08 September, 2012

Introducing Rageboy.

Apparently I'm not posting enough. I can tell, because I get lost every time I sign in to Blogger and have to remember where Google have hidden all the menus this time. Usually I'm wanting to stab a Google web designer in the face within about five minutes.

Deciding what to write about is difficult at the moment, too. Partly because there's a bit of a shortage of the genuinely tragi-comic workplace happenings that make good material, but also a little because (unlike my last workplace) some of what goes on here makes the news, so it's that little bit harder to anonymise things.

I haven't yet introduced my team, though, so we'll start with Rageboy. I'm still not entirely clear what his onoging role is. Since I started, he seems to act as a roaming odd-jobs man, attending lots of meetings, documenting a lot of processes he doesn't play any part in, and providing a physical presence for our team when everyone else is too busy actually working. From what I can gather, that's pretty much defined his last couple of decades within the department - when a warm body is needed to fill a role temporarily, or someone's needed to write some documentation because everyone else is too busy, Rageboy is called in.

At the moment, he's meant to be helping me reduce the number of jobs sitting in my queue. He was actually meant to start with this a month or so back, but the first obstacle was that no two requests I get are the same, so it wasn't like I could hand him a general process to follow and then just guide him through from there. I tried to sketch out a workflow for him to follow for what I considered the simple tasks, but it quickly evolved into the stuff of nightmares.
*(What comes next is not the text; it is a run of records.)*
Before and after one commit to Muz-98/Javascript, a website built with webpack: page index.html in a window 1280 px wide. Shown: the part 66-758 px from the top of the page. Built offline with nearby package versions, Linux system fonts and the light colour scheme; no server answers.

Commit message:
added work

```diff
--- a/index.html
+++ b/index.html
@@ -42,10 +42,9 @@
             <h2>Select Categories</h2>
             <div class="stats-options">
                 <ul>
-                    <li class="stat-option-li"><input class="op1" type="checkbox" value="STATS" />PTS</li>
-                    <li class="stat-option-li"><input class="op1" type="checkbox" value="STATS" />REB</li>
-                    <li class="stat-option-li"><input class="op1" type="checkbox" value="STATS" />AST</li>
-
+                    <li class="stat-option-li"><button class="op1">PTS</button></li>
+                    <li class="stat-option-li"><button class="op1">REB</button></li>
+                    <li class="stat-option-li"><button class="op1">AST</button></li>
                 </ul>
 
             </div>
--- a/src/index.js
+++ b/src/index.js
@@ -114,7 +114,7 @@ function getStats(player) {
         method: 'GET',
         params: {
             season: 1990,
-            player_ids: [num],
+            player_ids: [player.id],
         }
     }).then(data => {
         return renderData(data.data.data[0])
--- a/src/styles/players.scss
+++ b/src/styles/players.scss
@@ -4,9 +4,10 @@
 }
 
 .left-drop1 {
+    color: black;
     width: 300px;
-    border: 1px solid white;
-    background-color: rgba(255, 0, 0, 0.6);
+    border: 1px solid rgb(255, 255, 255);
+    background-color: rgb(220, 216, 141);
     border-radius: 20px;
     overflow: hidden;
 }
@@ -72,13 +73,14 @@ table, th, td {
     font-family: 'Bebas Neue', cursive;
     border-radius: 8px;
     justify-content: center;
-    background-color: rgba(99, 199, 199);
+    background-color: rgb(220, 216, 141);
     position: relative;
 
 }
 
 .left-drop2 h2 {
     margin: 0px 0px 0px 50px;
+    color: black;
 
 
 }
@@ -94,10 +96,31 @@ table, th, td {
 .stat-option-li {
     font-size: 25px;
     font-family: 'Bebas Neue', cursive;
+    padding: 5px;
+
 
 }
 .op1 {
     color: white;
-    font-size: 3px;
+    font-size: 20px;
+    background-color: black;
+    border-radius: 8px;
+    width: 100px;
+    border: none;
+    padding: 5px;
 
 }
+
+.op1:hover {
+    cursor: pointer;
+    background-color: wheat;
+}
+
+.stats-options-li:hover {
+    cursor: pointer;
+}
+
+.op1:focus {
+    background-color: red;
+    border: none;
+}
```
The second obstacle was that I had to teach him how to use some of the long-standing departmental systems that I haven't been shown how to use. I was a bit surprised by this.

The third was that when he sat down and looked at the queue and some of the crazy, wrongly-assigned tasks in there, the first thing he noticed was that because of how the service desk tool has been configured we can also see jobs we had a hand in, but have since assigned to other teams. This bugged me for a while, too, but when I checked with the system administrator it turned out that fixing the issue would cause other things to break and probably keep me from seeing any of our jobs at all. Which I'm not actually opposed to, but in principle I have to concede it's probably in everyone's best interests for me to be able to see what I'm actually meant to be working on.

So I've learnt just to mentally screen out the things I don't need to bother with, and move on. Rageboy is less phlegmatic. The presence of these other jobs was deeply offensive to him. He would read in detail what they were about, and start calling members of other teams and other team leaders to tell them how long the support tickets had been open for. He was quite thorough about it, and did a great job helping them clear up their backlog. I'm sure they were appreciative, even if in reality his contribution was limited to haranguing them until they closed the tickets just to keep him quiet.

I think the types of questions that were being legitimately referred to us broke him a little bit, though, because he studiously avoided having anything to do with them.

Now, a month later, he's begun tackling some of those very old items. I'm pleased to see the old jobs slowly being whittled away while I deal with the incoming stuff, and it's a little bit validating to see someone else growing frustrated with some of the stuff that keeps being assigned to us because other support teams don't want to have to deal with it (claiming your team doesn't have the resources to follow something up seems to have become a catch-all solution for assigning work to other under-resourced teams who aren't even responsible for that kind of work to begin with).

What's less helpful is his approach. He's not a quiet man on the phone, nor a subtle one. Like Ted, he's good at identifying - loudly and angrily - what's not working right, but much less good at proposing a constructive solution. His opening gambit tends to start: "Hi, this is Rageboy. I'm assisting a colleague, and I just wanted to check in with this request THAT'S BEEN OPEN FOR ABOUT THREE MONTHS NOW to see whether it's been resolved BECAUSE IT WAS CREATED THREE MONTHS AGO and that just seems like SUCH A LONG TIME."

Three months is a long time, and I'm not happy to have things sitting so long, either. Most of the really old items are ones I inherited, or that were lobbed into the queue before I had enough knowledge about the place to know what I could safely throw back. However, I've also read every one of those old items, and have a fair idea of which ones were real issues needing resolved and which ones were just open-ended wishlists that were a lower priority than the steady influx of new items.

I'd be bothered less by Rageboy's tactlessness if I wasn't still in my probation period during a time of mass layoffs. Maybe if I explain to him gently that if I go, he inherits everything...?


Prof. Godel Fishbreath, Otter said...

Thanks for the update, actually you write well and anything you talk about is likely interesting. But maybe that is because you pick your topics.

Anonymous said...

Rageboy Rageboy he's our boy!
If he can't bug you til it's fixed, no one ... will.

All your readers appreciate your observations. Moarplz! I hope you can resolve the anonymity issue soon, 'cos it sounds particularly juicy.

Peace! (Oh and the captcha is typically ummm... difficult at best - so it may be preventing some comments getting through):